=== Extracted records ===

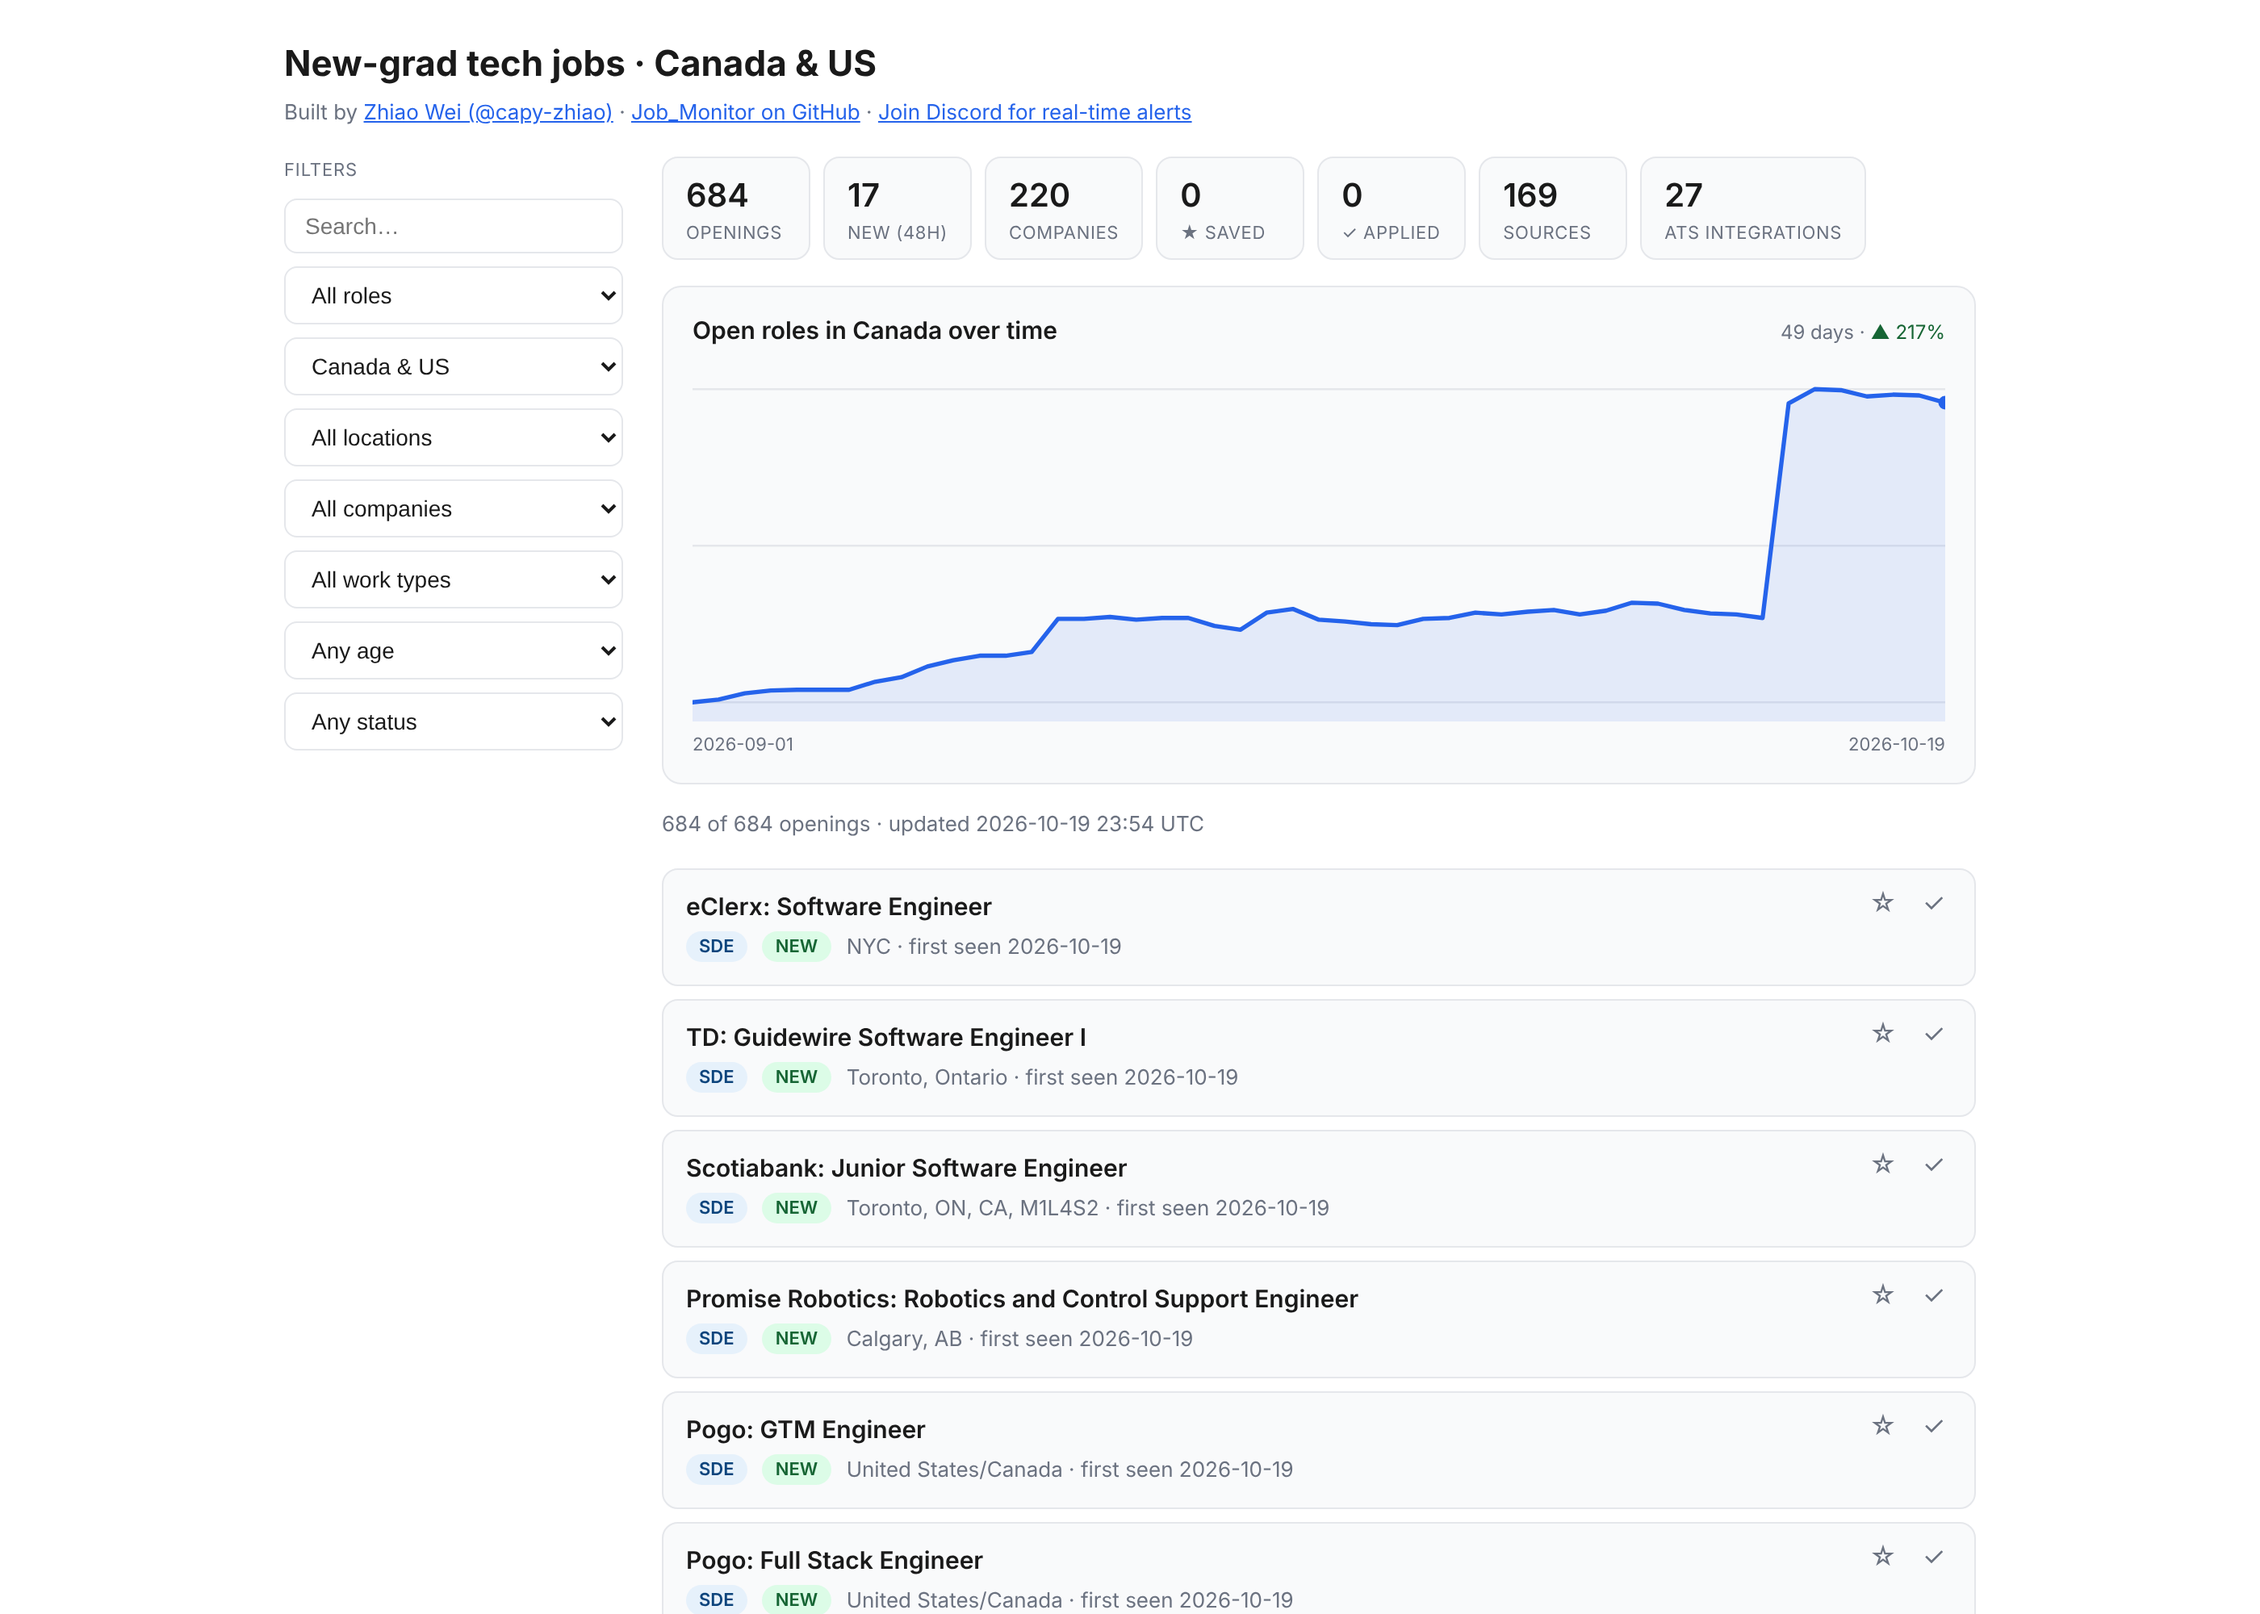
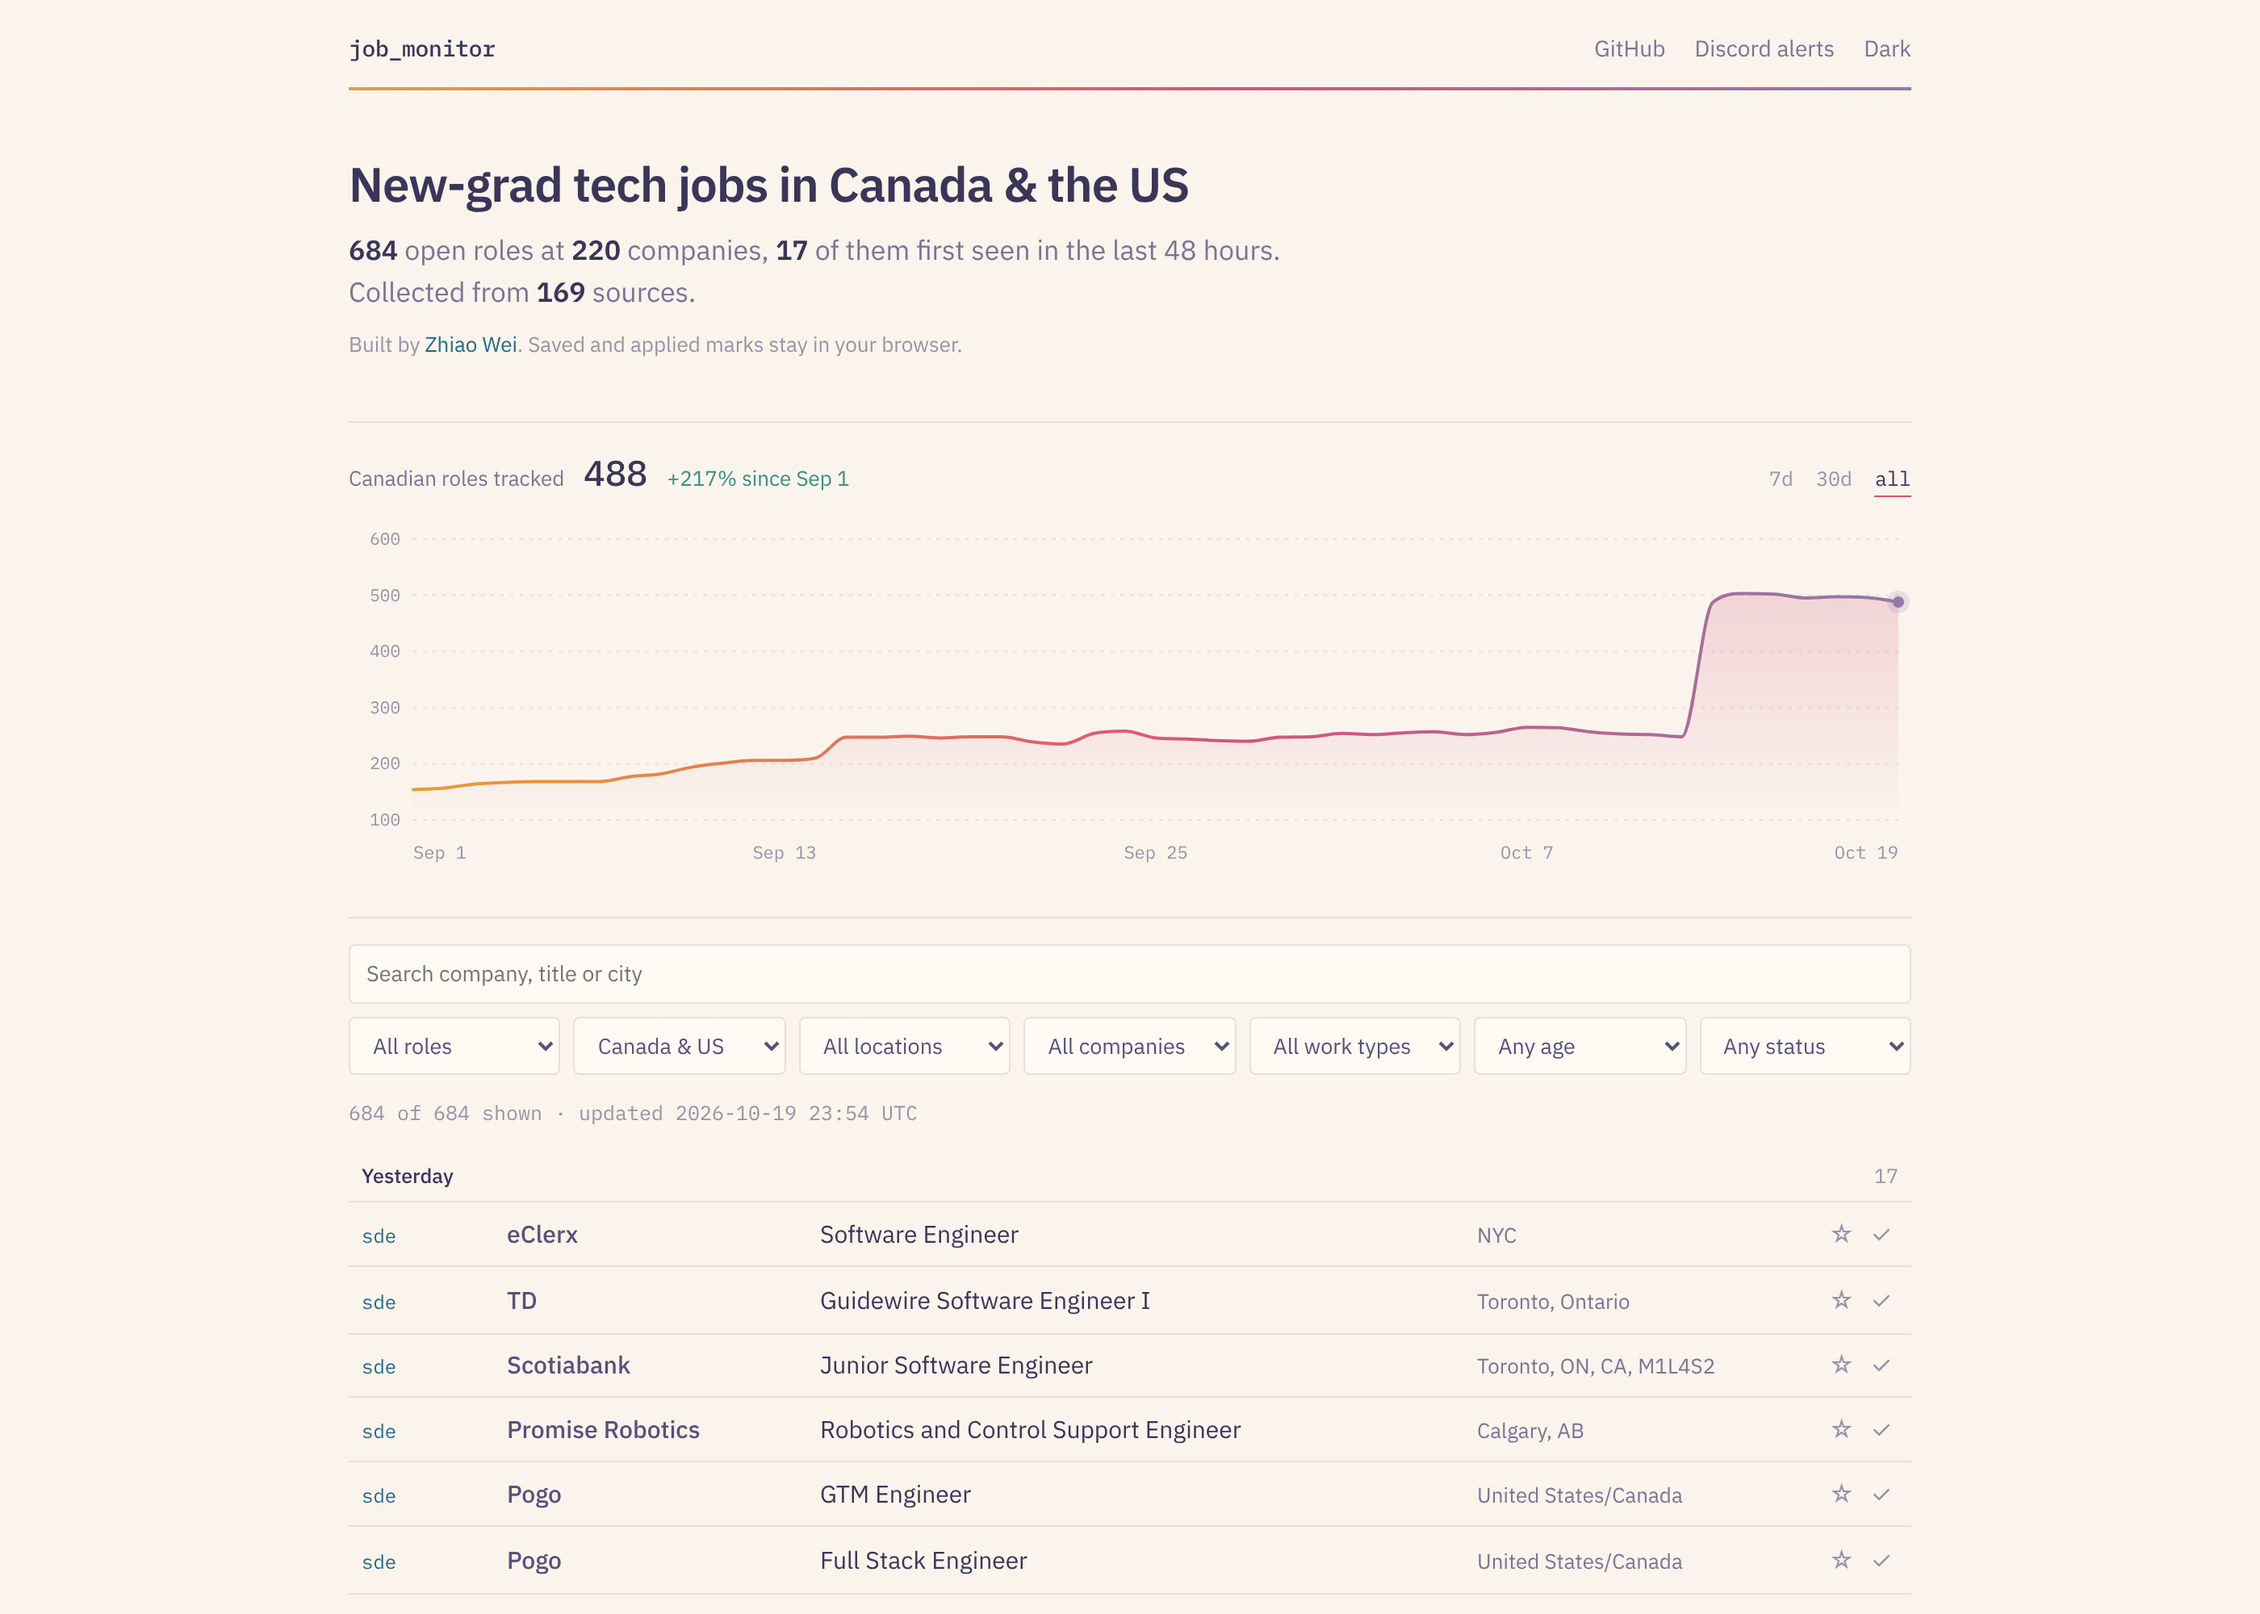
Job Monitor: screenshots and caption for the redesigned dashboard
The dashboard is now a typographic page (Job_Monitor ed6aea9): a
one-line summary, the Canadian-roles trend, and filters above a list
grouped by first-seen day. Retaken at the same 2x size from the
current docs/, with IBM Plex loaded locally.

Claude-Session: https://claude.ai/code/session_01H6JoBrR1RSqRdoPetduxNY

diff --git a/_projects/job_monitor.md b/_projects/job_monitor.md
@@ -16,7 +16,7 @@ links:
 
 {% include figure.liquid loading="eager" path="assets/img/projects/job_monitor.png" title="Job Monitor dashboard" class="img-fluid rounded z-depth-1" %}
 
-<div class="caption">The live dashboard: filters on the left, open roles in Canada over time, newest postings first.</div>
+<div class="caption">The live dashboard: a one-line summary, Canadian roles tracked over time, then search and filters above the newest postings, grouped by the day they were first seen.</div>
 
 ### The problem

===

* **About this exercise**:
Pictures aside, every entry above must be repeated exactly.

* **Solved problem**:
Job Monitor: screenshots and caption for the redesigned dashboard
The dashboard is now a typographic page (Job_Monitor ed6aea9): a
one-line summary, the Canadian-roles trend, and filters above a list
grouped by first-seen day. Retaken at the same 2x size from the
current docs/, with IBM Plex loaded locally.

Claude-Session: https://claude.ai/code/session_01H6JoBrR1RSqRdoPetduxNY

diff --git a/_projects/job_monitor.md b/_projects/job_monitor.md
@@ -16,7 +16,7 @@ links:
 
 {% include figure.liquid loading="eager" path="assets/img/projects/job_monitor.png" title="Job Monitor dashboard" class="img-fluid rounded z-depth-1" %}
 
-<div class="caption">The live dashboard: filters on the left, open roles in Canada over time, newest postings first.</div>
+<div class="caption">The live dashboard: a one-line summary, Canadian roles tracked over time, then search and filters above the newest postings, grouped by the day they were first seen.</div>
 
 ### The problem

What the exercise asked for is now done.